» YOUR TASK
Could you retype the entries below exactly, omitting every picture?

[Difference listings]
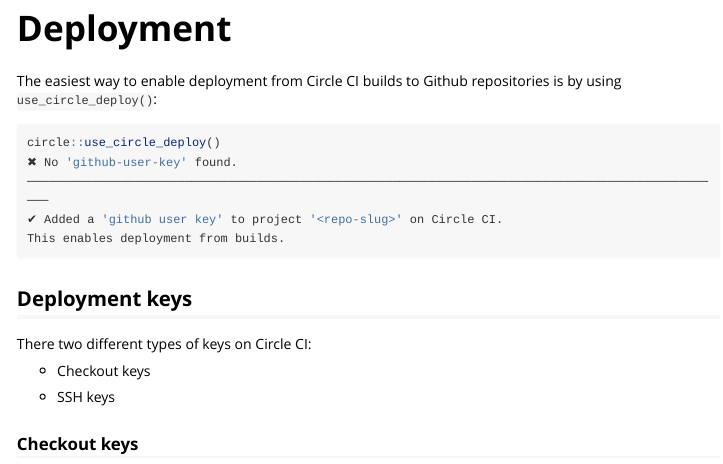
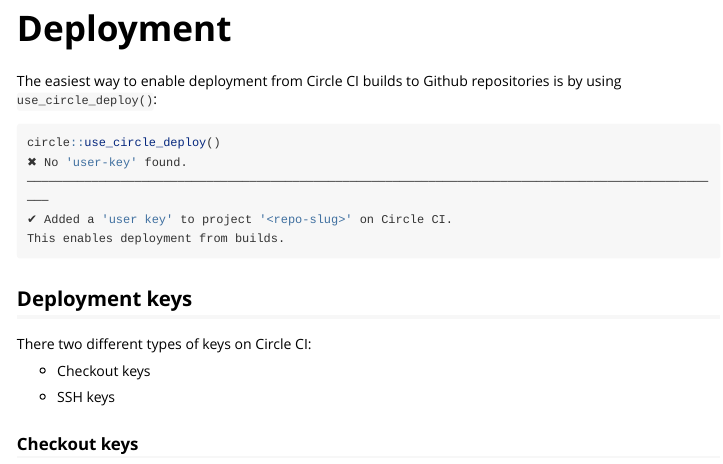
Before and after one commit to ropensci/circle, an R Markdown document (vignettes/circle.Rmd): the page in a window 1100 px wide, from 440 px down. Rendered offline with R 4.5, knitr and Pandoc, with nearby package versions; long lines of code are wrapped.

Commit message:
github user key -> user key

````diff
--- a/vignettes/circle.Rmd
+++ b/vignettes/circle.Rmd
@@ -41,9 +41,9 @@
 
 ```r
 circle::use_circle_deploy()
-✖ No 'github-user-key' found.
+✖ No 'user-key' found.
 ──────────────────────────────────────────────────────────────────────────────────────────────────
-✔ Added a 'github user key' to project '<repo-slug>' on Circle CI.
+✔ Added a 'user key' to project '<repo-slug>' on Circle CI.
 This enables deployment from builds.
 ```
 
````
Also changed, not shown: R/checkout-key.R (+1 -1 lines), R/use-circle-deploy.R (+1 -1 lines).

» EXPECTED ANSWER
Before and after one commit to ropensci/circle, an R Markdown document (vignettes/circle.Rmd): the page in a window 1100 px wide, from 440 px down. Rendered offline with R 4.5, knitr and Pandoc, with nearby package versions; long lines of code are wrapped.

Commit message:
github user key -> user key

````diff
--- a/vignettes/circle.Rmd
+++ b/vignettes/circle.Rmd
@@ -41,9 +41,9 @@
 
 ```r
 circle::use_circle_deploy()
-✖ No 'github-user-key' found.
+✖ No 'user-key' found.
 ──────────────────────────────────────────────────────────────────────────────────────────────────
-✔ Added a 'github user key' to project '<repo-slug>' on Circle CI.
+✔ Added a 'user key' to project '<repo-slug>' on Circle CI.
 This enables deployment from builds.
 ```
 
````
Also changed, not shown: R/checkout-key.R (+1 -1 lines), R/use-circle-deploy.R (+1 -1 lines).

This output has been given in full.